  2. We tend to judge others by their actions, but we judge ourselves by our intentions. Where are your actions and intentions misaligned? What impact is that having on your relationships?
  3. Every conversation tells a story and we can see ourselves in each one. Which stories in others are offering you a reflection of yourself? What is it telling you?
  4.  What are you doing to be your best on a regular basis?
  5. Behaviors can turn into habits which become our reputation. We can change behavior one moment at a time. What behaviors are impacting your reputation in a positive way? What behaviors are not desirable?

The skill of using powerful questions in your leadership is one that builds over time. These are just a few. Powerful questions can and should be used in performance conversations, feedback discussion, strategy sessions, process improvement dialogues. . . .the list goes on. 

For more information or for a copy of our handout with examples of various powerful questions, please reach out to us at

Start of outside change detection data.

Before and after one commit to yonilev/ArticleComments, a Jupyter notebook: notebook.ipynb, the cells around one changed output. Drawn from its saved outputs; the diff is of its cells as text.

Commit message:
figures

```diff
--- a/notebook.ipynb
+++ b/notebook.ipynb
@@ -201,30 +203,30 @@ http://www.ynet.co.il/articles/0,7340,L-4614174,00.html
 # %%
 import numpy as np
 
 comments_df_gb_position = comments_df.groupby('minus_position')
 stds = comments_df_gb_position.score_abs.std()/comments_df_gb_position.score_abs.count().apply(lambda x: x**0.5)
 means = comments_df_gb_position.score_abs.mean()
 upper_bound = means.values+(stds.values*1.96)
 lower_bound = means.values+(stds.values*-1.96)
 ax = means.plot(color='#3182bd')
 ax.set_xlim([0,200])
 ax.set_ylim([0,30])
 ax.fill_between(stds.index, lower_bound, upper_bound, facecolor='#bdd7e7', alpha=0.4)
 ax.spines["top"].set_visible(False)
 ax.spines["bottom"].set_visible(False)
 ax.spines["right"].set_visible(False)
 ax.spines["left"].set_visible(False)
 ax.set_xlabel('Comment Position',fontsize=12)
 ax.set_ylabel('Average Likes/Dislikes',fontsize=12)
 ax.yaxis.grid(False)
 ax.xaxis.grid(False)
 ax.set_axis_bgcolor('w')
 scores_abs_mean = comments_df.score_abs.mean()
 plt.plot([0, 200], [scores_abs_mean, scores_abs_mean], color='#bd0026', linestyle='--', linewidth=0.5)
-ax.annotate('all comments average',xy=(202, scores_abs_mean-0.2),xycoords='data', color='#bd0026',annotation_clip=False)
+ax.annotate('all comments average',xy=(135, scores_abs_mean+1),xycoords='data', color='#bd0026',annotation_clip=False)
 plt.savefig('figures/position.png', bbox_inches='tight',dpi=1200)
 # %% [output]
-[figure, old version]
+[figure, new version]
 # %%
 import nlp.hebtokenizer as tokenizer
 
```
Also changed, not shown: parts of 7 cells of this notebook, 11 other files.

You Can Only Do What You Believe You Can Do: Moving Forward with Confidence

You Can Only Do What You Believe You Can Do: Moving Forward with Confidence

By Barb Ward

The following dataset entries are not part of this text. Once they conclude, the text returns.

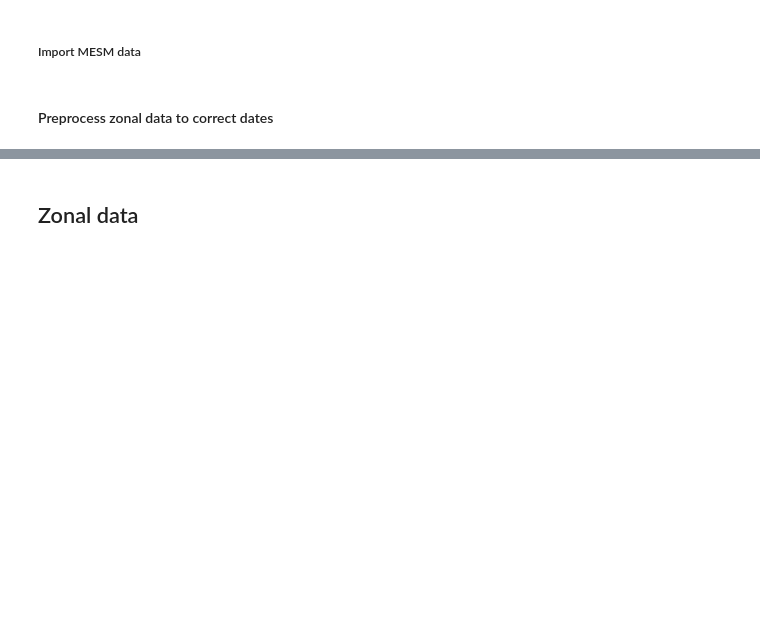
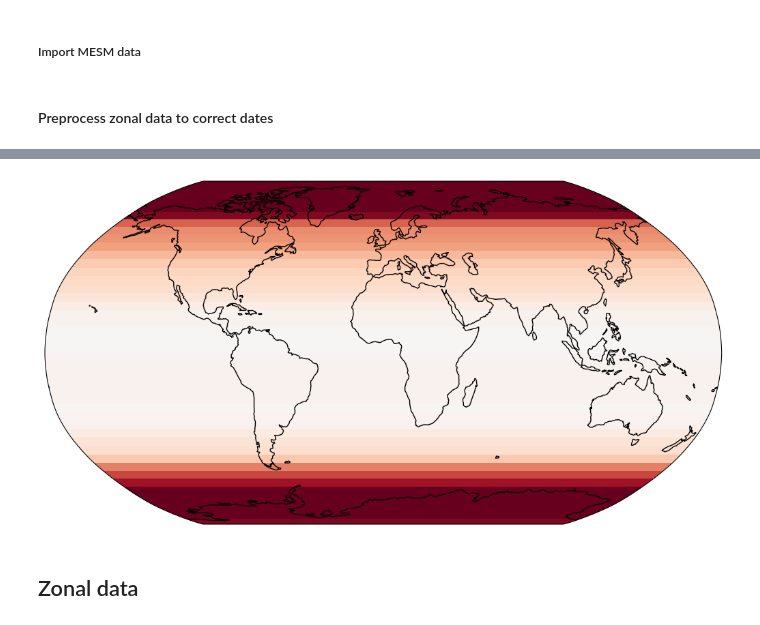
Before and after one commit to cbwomack/SCM_Emulators, a Jupyter notebook: exp4_MESM.ipynb, the cells around one changed output, grey strips where cells are left out. Drawn from its saved outputs; the diff is of its cells as text; code cells hidden in the pictures; blank space fills up the shorter version.

```diff
--- a/exp4_MESM.ipynb
+++ b/exp4_MESM.ipynb
@@ -76,3 +140,22 @@ zonal_temp_annual_ds = utils_CMIP.monthly_to_annual(zonal_temp_ds, 'DT2M')
+# %%
+import matplotlib as mpl
+import cartopy.crs as ccrs
+
+data = (zonal_temp_annual_ds).sel(time = slice(1990, 1999)).mean(dim = 'time')
+
+lon = np.linspace(0, 360, 360)  # or np.linspace(-180, 180, 360) for a different range
+lon2d, lat2d = np.meshgrid(lon, zonal_temp_annual_ds.lat)
+
+data_broadcast = np.tile(data.values[:, np.newaxis], (1, len(lon)))
+extremes = (0, 9)
+norm = plt.Normalize(*extremes)
+cmap = mpl.cm.RdBu_r
+fig, ax = plt.subplots(figsize = [10,6], subplot_kw = {'projection':ccrs.Robinson()}, constrained_layout = True)
+im = ax.pcolormesh(lon2d, lat2d, data_broadcast, transform=ccrs.PlateCarree(), cmap=cmap,norm=norm)
+ax.coastlines()
+plt.savefig('tempfig.png',dpi=500)
+# %% [output]
+[figure, added]
 # %% [markdown]
 ## Zonal data
 # %%
```
Also changed, not shown: parts of 19 cells of this notebook, 23 other files.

We all experience roadblocks, or times when we are stagnant and unable to move forward. Sometimes it’s physical – for instance, health issues, lagging energy levels, or insomnia may be holding you back. Other times its emotional – mental fatigue or exhaustion, lack of motivation, doubt, or lack of confidence in your abilities. Maybe you are paralyzed by uncertainty. These feelings can be difficult to deal with; however, if you want to be successful, it is imperative for you to learn to overcome these barriers.

Here are a few thoughts to keep in mind as you look for the motivation to move forward:

  • Take charge. If health issues are holding you back, make the appointments necessary to get back on track. Although you may not get the answers you are looking for, just having a better idea of what is happening with your health can help propel you into action.
  • Consider the cost of inaction. This is also called opportunity cost. When you make a decision, you are ultimately giving something up. For instance, if you choose to stay in a job where you are unhappy, you lose the chance to pursue other job opportunities that could make you happier and more fulfilled.
  • Ask for what you need. If you are emotionally drained, or your motivation is lacking, seek guidance from someone you trust, a family member, a friend, a supervisor. Maybe you need a day off to rejuvenate your energy, reassurance you are the perfect fit for your position, or sometimes all you need is to voice your concerns to help you find your way forward.
  • Don’t get stuck in your comfort zone. Sometimes we take the path of least resistance because it is easier than risking the discomfort of something new or unknown. However, se risk a life of mediocrity and dissatisfaction if we don’t take a chance and pursue our dreams.
  • Start somewhere, take baby steps if you must. If change is hard for you, looking at the end-result can be overwhelming. Rather take small steps to get there. For instance, if you want to run a marathon, but haven’t run more than a mile in years, you must put a plan in place to achieve your goal. You can use this strategy for any change – career, relationship, education – to make it more attainable to reach your goal.
  • Consider the absolute worst thing that could happen. Scrutinize this scenario and determine if it warrants the fear it is causing. For instance, what can happen if you quit your job, leave your relationship, or move across the country? When you take a hard look at the worst-case scenario, you can assess the alternatives, prepare yourself for different possible outcomes, and choose how to move forward wisely.

What is the greatest obstacle that stands in your way as you move forward toward the future?